Detected change data:
··········

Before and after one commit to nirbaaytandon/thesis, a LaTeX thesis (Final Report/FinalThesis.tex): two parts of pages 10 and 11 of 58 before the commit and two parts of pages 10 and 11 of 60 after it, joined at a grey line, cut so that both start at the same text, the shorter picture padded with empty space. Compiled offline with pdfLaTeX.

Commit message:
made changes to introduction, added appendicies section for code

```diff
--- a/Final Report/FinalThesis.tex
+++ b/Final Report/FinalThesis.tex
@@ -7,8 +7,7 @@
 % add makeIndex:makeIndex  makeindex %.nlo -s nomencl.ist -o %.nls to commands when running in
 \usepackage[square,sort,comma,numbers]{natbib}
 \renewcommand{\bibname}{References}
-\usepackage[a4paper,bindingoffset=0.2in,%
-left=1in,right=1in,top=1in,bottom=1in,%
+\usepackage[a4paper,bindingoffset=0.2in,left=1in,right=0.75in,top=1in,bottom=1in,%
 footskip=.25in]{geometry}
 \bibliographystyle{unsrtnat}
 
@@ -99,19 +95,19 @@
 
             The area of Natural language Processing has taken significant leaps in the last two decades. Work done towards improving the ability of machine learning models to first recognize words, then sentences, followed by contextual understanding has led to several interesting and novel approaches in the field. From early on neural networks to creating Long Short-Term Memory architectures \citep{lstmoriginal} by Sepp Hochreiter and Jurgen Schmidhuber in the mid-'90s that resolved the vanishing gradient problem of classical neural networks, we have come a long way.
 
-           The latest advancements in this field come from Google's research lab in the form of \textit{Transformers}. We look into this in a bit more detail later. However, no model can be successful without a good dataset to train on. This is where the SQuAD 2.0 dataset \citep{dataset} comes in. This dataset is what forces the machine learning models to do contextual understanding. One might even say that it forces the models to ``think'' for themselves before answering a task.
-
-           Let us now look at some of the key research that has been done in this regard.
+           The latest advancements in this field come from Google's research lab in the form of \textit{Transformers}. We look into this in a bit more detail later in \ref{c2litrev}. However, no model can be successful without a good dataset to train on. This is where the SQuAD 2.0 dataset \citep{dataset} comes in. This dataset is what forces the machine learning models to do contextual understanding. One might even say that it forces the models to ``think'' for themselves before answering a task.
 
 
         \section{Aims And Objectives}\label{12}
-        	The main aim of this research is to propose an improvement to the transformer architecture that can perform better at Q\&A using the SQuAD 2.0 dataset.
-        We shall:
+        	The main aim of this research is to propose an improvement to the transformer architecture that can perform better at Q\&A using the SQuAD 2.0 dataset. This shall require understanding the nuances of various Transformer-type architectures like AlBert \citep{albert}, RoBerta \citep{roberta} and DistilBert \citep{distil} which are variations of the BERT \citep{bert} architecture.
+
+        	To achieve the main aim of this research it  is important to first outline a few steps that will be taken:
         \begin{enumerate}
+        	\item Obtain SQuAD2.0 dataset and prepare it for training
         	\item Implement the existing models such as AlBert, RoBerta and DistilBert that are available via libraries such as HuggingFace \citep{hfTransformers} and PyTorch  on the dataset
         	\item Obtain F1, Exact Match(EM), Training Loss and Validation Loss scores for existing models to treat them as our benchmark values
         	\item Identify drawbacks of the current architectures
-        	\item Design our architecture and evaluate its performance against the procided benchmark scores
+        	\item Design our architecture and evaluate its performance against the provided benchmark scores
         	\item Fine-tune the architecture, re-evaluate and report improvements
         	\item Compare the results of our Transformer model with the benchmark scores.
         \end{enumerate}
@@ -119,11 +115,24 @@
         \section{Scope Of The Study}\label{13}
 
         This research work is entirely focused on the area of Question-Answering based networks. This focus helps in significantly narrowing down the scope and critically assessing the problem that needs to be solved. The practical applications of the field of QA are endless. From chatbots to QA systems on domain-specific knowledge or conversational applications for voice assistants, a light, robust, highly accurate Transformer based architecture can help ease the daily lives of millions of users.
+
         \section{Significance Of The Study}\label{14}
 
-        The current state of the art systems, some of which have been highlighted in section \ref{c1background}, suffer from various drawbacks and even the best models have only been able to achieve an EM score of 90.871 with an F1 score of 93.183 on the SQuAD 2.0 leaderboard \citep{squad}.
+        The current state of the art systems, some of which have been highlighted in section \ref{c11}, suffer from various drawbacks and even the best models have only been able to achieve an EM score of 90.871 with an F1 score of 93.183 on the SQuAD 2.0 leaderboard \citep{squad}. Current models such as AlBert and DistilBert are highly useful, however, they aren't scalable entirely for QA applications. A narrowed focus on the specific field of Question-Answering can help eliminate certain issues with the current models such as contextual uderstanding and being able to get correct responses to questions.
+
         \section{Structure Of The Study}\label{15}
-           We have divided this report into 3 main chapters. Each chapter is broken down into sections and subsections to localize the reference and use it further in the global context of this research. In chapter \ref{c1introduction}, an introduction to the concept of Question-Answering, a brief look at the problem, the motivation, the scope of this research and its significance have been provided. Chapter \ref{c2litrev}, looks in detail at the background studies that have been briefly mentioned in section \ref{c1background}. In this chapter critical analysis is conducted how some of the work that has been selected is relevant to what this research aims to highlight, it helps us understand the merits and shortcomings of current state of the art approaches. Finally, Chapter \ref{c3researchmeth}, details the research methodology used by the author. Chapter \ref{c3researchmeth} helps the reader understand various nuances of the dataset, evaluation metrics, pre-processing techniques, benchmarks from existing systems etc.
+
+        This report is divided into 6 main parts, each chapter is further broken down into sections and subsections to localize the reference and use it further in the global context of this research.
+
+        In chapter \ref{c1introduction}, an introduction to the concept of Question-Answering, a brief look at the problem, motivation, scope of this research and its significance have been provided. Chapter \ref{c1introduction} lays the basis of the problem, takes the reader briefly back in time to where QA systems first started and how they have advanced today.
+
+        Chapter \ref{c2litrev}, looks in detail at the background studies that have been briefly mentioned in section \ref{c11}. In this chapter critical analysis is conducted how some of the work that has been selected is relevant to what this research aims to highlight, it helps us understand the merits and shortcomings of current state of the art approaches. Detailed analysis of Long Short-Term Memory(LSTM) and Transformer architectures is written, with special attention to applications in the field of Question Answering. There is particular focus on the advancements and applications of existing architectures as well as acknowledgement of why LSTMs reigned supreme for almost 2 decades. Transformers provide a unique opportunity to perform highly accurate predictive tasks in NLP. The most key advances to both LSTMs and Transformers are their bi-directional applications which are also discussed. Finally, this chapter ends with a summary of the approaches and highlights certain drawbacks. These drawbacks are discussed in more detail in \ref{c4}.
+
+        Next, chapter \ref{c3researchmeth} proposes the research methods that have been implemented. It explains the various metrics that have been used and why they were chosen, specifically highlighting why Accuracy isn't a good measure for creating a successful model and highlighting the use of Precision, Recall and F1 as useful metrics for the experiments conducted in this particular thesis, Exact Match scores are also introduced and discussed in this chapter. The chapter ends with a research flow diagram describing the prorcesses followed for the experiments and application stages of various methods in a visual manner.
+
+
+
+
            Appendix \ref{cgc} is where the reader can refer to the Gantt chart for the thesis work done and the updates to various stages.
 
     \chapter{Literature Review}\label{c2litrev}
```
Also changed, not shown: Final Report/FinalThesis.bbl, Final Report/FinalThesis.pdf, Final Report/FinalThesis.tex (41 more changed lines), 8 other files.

··········

* How to complete this task *
Copy out all lines from the records where the word "FinalThesis" appears.

* Exercise output *
Before and after one commit to nirbaaytandon/thesis, a LaTeX thesis (Final Report/FinalThesis.tex): two parts of pages 10 and 11 of 58 before the commit and two parts of pages 10 and 11 of 60 after it, joined at a grey line, cut so that both start at the same text, the shorter picture padded with empty space. Compiled offline with pdfLaTeX.
--- a/Final Report/FinalThesis.tex
+++ b/Final Report/FinalThesis.tex
Also changed, not shown: Final Report/FinalThesis.bbl, Final Report/FinalThesis.pdf, Final Report/FinalThesis.tex (41 more changed lines), 8 other files.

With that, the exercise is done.